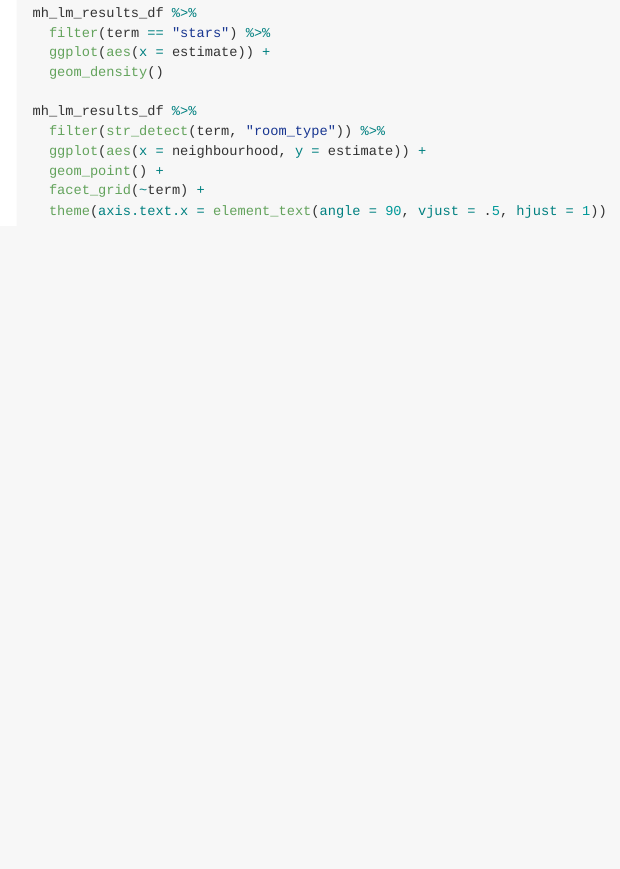
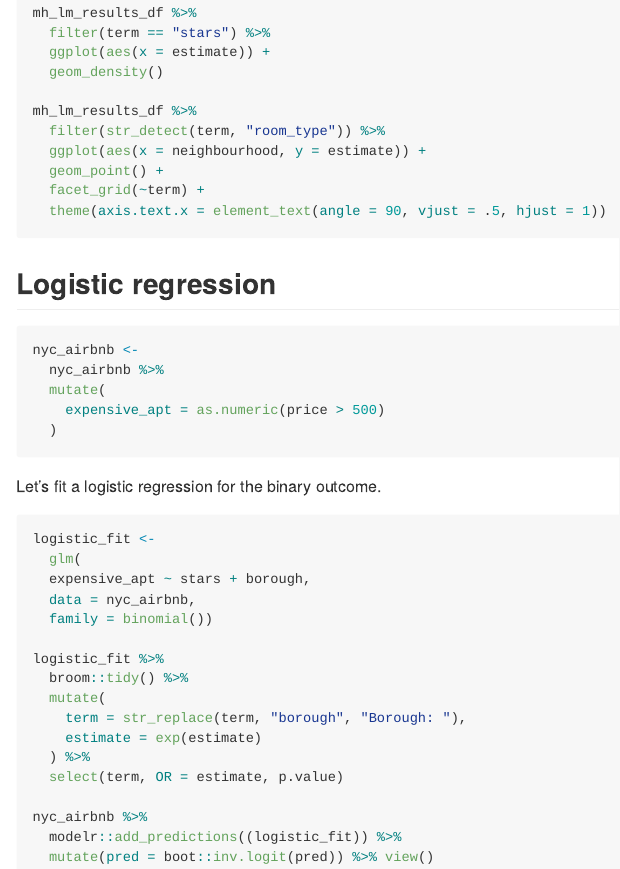
Before and after one commit to Wu00000/linear_models, an R Markdown document (linear_models.Rmd): the page in a window 1100 px wide, from 2400 px down. Rendered offline with R 4.5, knitr and Pandoc, with nearby package versions; the code chunks are not run, so their results and figures are left out.

Commit message:
logistic regression example

````diff
--- a/linear_models.Rmd
+++ b/linear_models.Rmd
@@ -137,3 +137,35 @@
   facet_grid(~term) +
   theme(axis.text.x = element_text(angle = 90, vjust = .5, hjust = 1))
 ```
+
+
+## Logistic regression
+
+```{r}
+nyc_airbnb <-
+  nyc_airbnb %>%
+  mutate(
+    expensive_apt = as.numeric(price > 500)
+  )
+```
+
+Let's fit a logistic regression for the binary outcome.
+
+```{r}
+logistic_fit <-
+  glm(
+  expensive_apt ~ stars + borough,
+  data = nyc_airbnb,
+  family = binomial())
+
+logistic_fit %>%
+  broom::tidy() %>%
+  mutate(
+    term = str_replace(term, "borough", "Borough: "),
+    estimate = exp(estimate)
+  ) %>%
+  select(term, OR = estimate, p.value)
+
+nyc_airbnb %>%
+  modelr::add_predictions((logistic_fit)) %>%
+  mutate(pred = boot::inv.logit(pred)) %>% view()
````
Also changed, not shown: linear_models.md.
##########
▶ DIRECTIONS FOR THIS TASK:
Return the whole listing, word for word, and leave out every picture.

▶ SOLUTION TO THE PROBLEM:
Before and after one commit to Wu00000/linear_models, an R Markdown document (linear_models.Rmd): the page in a window 1100 px wide, from 2400 px down. Rendered offline with R 4.5, knitr and Pandoc, with nearby package versions; the code chunks are not run, so their results and figures are left out.

Commit message:
logistic regression example

````diff
--- a/linear_models.Rmd
+++ b/linear_models.Rmd
@@ -137,3 +137,35 @@
   facet_grid(~term) +
   theme(axis.text.x = element_text(angle = 90, vjust = .5, hjust = 1))
 ```
+
+
+## Logistic regression
+
+```{r}
+nyc_airbnb <-
+  nyc_airbnb %>%
+  mutate(
+    expensive_apt = as.numeric(price > 500)
+  )
+```
+
+Let's fit a logistic regression for the binary outcome.
+
+```{r}
+logistic_fit <-
+  glm(
+  expensive_apt ~ stars + borough,
+  data = nyc_airbnb,
+  family = binomial())
+
+logistic_fit %>%
+  broom::tidy() %>%
+  mutate(
+    term = str_replace(term, "borough", "Borough: "),
+    estimate = exp(estimate)
+  ) %>%
+  select(term, OR = estimate, p.value)
+
+nyc_airbnb %>%
+  modelr::add_predictions((logistic_fit)) %>%
+  mutate(pred = boot::inv.logit(pred)) %>% view()
````
Also changed, not shown: linear_models.md.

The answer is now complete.